Rep.-elect Tom Rice (R) was Horry County, S.C. council chairman prior to being elected to represent the state’s the new 7th Congressional District in the northeastern corner of the Palmetto State. A tax attorney, he’d like to bring that expertise to Washington, along with his county perspective. 

“My primary goal on County Council and my primary goal here is going to be to spur economic growth and job development,” he said. “I think that helps county government; I think it helps state government, city government, the federal government and everybody.” He has expressed interest in any of the House committees that deal with the “financial aspects of government,” such as Ways and Means or Banking.

While Horry County, which includes Myrtle Beach, constitutes 38 percent of his district’s population, the district comprises parts of seven other counties: Chesterfield, Darlington, Dillon, Florence, Georgetown, Marion and Marlboro. 

Jobs, Rice said, are priority one. Marion County’s unemployment rate is the highest in the state, 17 percent; Marlboro’s is “about 15 percent.” “Horry County (population 269,291) has the lowest wages among large counties in the country, so there’s a lot of work to be done,” he said. 

County Council president was his first elective office; he was encouraged to run by friends and party officials. 

It was a job that gave him “a good foundation in the realm of politics, helped me with building consensus and helped me with issue prioritization.”

Those skills should stand him, and his fellow first-timers in Congress, in good stead in Washington.

Years of county experience headed to Congress

Of the 12 new members of Congress with ties to county government, seven served as recently as this year. In addition to Michelle Lujan Grisham (D-N.M.), Thomas Massie (R-Ky.) and Tom Rice (R-S.C.) (profiled above), they are:

  • Tulsi Gabbard (D), council member, Honolulu, consolidated city-county, 2nd Congressional District
  • Donald Payne Jr. (D), freeholder, Essex County, N.J., 10th Congressional District
  • Eric Swalwell (D), deputy district attorney, Alameda County, Calif., 15th Congressional District
  • Ami Bera, M.D. (D), chief medical officer, Sacramento County, Calif., 7th Congressional District     
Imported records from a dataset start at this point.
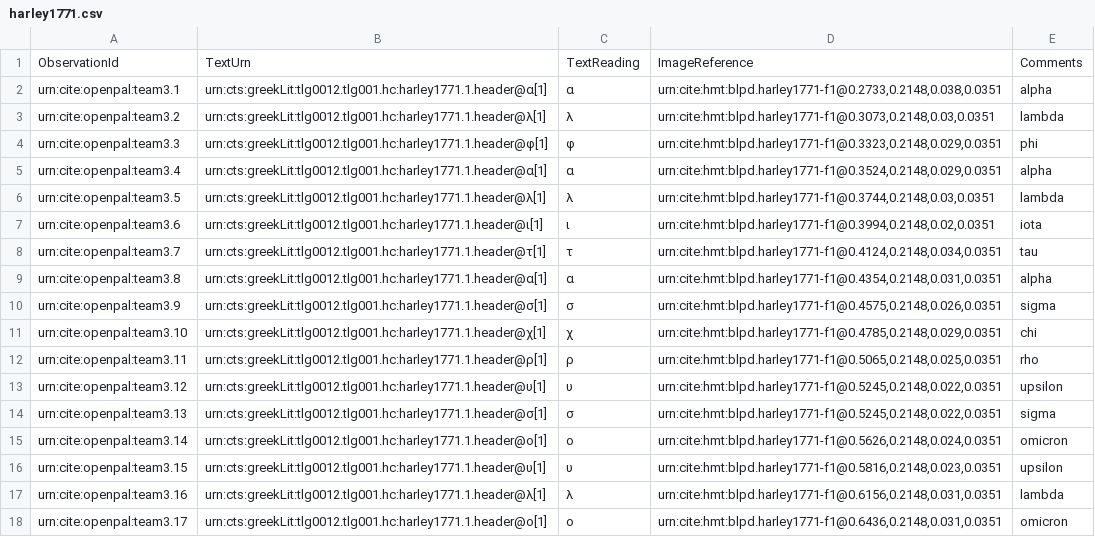
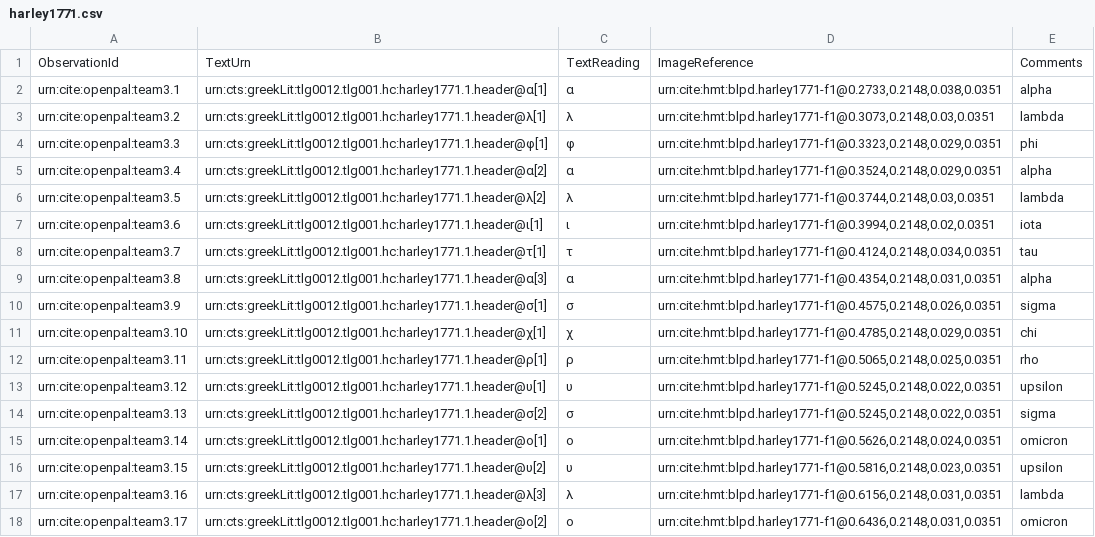
Before and after one commit to neelsmith/opdata, a CSV file: data/harley1771.csv, drawn as a sheet; only a part is shown; the diff covers the shown part only.

Commit message:
Filling in data

```diff
--- a/data/harley1771.csv
+++ b/data/harley1771.csv
@@ -4,7 +4,7 @@ urn:cite:openpal:team3.2,urn:cts:greekLit:tlg0012.tlg001.hc:harley1771.1.header@
 urn:cite:openpal:team3.3,urn:cts:greekLit:tlg0012.tlg001.hc:harley1771.1.header@φ[1],φ,"urn:cite:hmt:blpd.harley1771-f1@0.3323,0.2148,0.029,0.0351",phi
-urn:cite:openpal:team3.4,urn:cts:greekLit:tlg0012.tlg001.hc:harley1771.1.header@α[1],α,"urn:cite:hmt:blpd.harley1771-f1@0.3524,0.2148,0.029,0.0351",alpha
-urn:cite:openpal:team3.5,urn:cts:greekLit:tlg0012.tlg001.hc:harley1771.1.header@λ[1],λ,"urn:cite:hmt:blpd.harley1771-f1@0.3744,0.2148,0.03,0.0351",lambda
+urn:cite:openpal:team3.4,urn:cts:greekLit:tlg0012.tlg001.hc:harley1771.1.header@α[2],α,"urn:cite:hmt:blpd.harley1771-f1@0.3524,0.2148,0.029,0.0351",alpha
+urn:cite:openpal:team3.5,urn:cts:greekLit:tlg0012.tlg001.hc:harley1771.1.header@λ[2],λ,"urn:cite:hmt:blpd.harley1771-f1@0.3744,0.2148,0.03,0.0351",lambda
 urn:cite:openpal:team3.6,urn:cts:greekLit:tlg0012.tlg001.hc:harley1771.1.header@ι[1],ι,"urn:cite:hmt:blpd.harley1771-f1@0.3994,0.2148,0.02,0.0351",iota
 urn:cite:openpal:team3.7,urn:cts:greekLit:tlg0012.tlg001.hc:harley1771.1.header@τ[1],τ,"urn:cite:hmt:blpd.harley1771-f1@0.4124,0.2148,0.034,0.0351",tau
-urn:cite:openpal:team3.8,urn:cts:greekLit:tlg0012.tlg001.hc:harley1771.1.header@α[1],α,"urn:cite:hmt:blpd.harley1771-f1@0.4354,0.2148,0.031,0.0351",alpha
+urn:cite:openpal:team3.8,urn:cts:greekLit:tlg0012.tlg001.hc:harley1771.1.header@α[3],α,"urn:cite:hmt:blpd.harley1771-f1@0.4354,0.2148,0.031,0.0351",alpha
 urn:cite:openpal:team3.9,urn:cts:greekLit:tlg0012.tlg001.hc:harley1771.1.header@σ[1],σ,"urn:cite:hmt:blpd.harley1771-f1@0.4575,0.2148,0.026,0.0351",sigma
@@ -13,6 +13,6 @@ urn:cite:openpal:team3.11,urn:cts:greekLit:tlg0012.tlg001.hc:harley1771.1.header
 urn:cite:openpal:team3.12,urn:cts:greekLit:tlg0012.tlg001.hc:harley1771.1.header@υ[1],υ,"urn:cite:hmt:blpd.harley1771-f1@0.5245,0.2148,0.022,0.0351",upsilon
-urn:cite:openpal:team3.13,urn:cts:greekLit:tlg0012.tlg001.hc:harley1771.1.header@σ[1],σ,"urn:cite:hmt:blpd.harley1771-f1@0.5245,0.2148,0.022,0.0351",sigma
+urn:cite:openpal:team3.13,urn:cts:greekLit:tlg0012.tlg001.hc:harley1771.1.header@σ[2],σ,"urn:cite:hmt:blpd.harley1771-f1@0.5245,0.2148,0.022,0.0351",sigma
 urn:cite:openpal:team3.14,urn:cts:greekLit:tlg0012.tlg001.hc:harley1771.1.header@ο[1],ο,"urn:cite:hmt:blpd.harley1771-f1@0.5626,0.2148,0.024,0.0351",omicron
-urn:cite:openpal:team3.15,urn:cts:greekLit:tlg0012.tlg001.hc:harley1771.1.header@υ[1],υ,"urn:cite:hmt:blpd.harley1771-f1@0.5816,0.2148,0.023,0.0351",upsilon
-urn:cite:openpal:team3.16,urn:cts:greekLit:tlg0012.tlg001.hc:harley1771.1.header@λ[1],λ,"urn:cite:hmt:blpd.harley1771-f1@0.6156,0.2148,0.031,0.0351",lambda
-urn:cite:openpal:team3.17,urn:cts:greekLit:tlg0012.tlg001.hc:harley1771.1.header@ο[1],ο,"urn:cite:hmt:blpd.harley1771-f1@0.6436,0.2148,0.031,0.0351",omicron
+urn:cite:openpal:team3.15,urn:cts:greekLit:tlg0012.tlg001.hc:harley1771.1.header@υ[2],υ,"urn:cite:hmt:blpd.harley1771-f1@0.5816,0.2148,0.023,0.0351",upsilon
+urn:cite:openpal:team3.16,urn:cts:greekLit:tlg0012.tlg001.hc:harley1771.1.header@λ[3],λ,"urn:cite:hmt:blpd.harley1771-f1@0.6156,0.2148,0.031,0.0351",lambda
+urn:cite:openpal:team3.17,urn:cts:greekLit:tlg0012.tlg001.hc:harley1771.1.header@ο[2],ο,"urn:cite:hmt:blpd.harley1771-f1@0.6436,0.2148,0.031,0.0351",omicron
```
Also changed, not shown: 18 edited cells elsewhere in this file.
Freshmen Facts

Gabbard, 31, is of Samoan descent and will be the first Hindu member of Congress. She volunteered for tours of duty with the Hawaii Army National Guard in Iraq and Kuwait. “She’ll work especially well across the aisle,” according to Stanley Chang, Gabbard’s City Council colleague and NACo board member. “She is a very hard worker, always well prepared, focused and extremely easy to work with.” She has been a member of NACo’s Next Generation Network.

Payne, 53, was elected to fill the unexpired term of his late father, Rep. Donald Payne, who died in March, and the two-year term that begins in January. He served six years as a county freeholder and was also president of the city of Newark’s City Council.
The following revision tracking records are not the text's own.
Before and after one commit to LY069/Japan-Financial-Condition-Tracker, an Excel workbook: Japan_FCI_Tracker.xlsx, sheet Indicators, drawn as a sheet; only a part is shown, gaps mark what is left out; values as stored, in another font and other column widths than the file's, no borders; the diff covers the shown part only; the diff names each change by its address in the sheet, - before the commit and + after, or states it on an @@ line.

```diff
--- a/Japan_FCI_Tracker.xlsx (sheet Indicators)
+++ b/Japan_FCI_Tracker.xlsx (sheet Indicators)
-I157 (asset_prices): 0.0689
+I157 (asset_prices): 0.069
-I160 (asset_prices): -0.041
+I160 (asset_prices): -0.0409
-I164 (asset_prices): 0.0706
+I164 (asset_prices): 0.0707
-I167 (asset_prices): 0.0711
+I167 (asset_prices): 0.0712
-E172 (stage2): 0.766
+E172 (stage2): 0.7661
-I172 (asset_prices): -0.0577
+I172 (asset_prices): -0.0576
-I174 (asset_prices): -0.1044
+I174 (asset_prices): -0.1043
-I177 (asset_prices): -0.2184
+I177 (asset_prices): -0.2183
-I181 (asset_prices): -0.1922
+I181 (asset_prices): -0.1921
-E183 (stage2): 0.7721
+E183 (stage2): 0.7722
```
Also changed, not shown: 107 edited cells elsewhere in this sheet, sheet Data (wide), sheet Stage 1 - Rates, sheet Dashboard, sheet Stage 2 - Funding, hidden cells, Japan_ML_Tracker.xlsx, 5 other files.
Swalwell, 32, worked in Washington, D.C. from 2001–02 as an intern for Rep. Ellen Tauscher (D–Calif.). He caught the political bug via student government at the University of Maryland, College Park.

Bera, 47, is a physician. He challenged incumbent Rep. Dan Lungren (R–Calif.) in 2010 and lost by 7.9 percentage points. In this year’s rematch, votes were still being counted late last week, but Bera was leading 51.11 percent to 48.89 percent as of Nov. 16. Lungren, however, had yet to concede.

Other new members of Congress with recent county service are Chris Collins (R), Erie County, N.Y.’s county executive from 2008–11, and Dan Kildee (D), Genesee County, Mich.’s treasurer from 1998–2009.

Those with more distant county service are: Susan Brooks, former deputy mayor of Indianapolis, Marion County, 1998–99; Mark Pocan, a Dane County, Wis. supervisor from 1991–96; and Joyce Beatty, who was director of Health and Human Services for Montgomery County (Dayton), Ohio for 10 years early in her career, according to The Columbus Dispatch.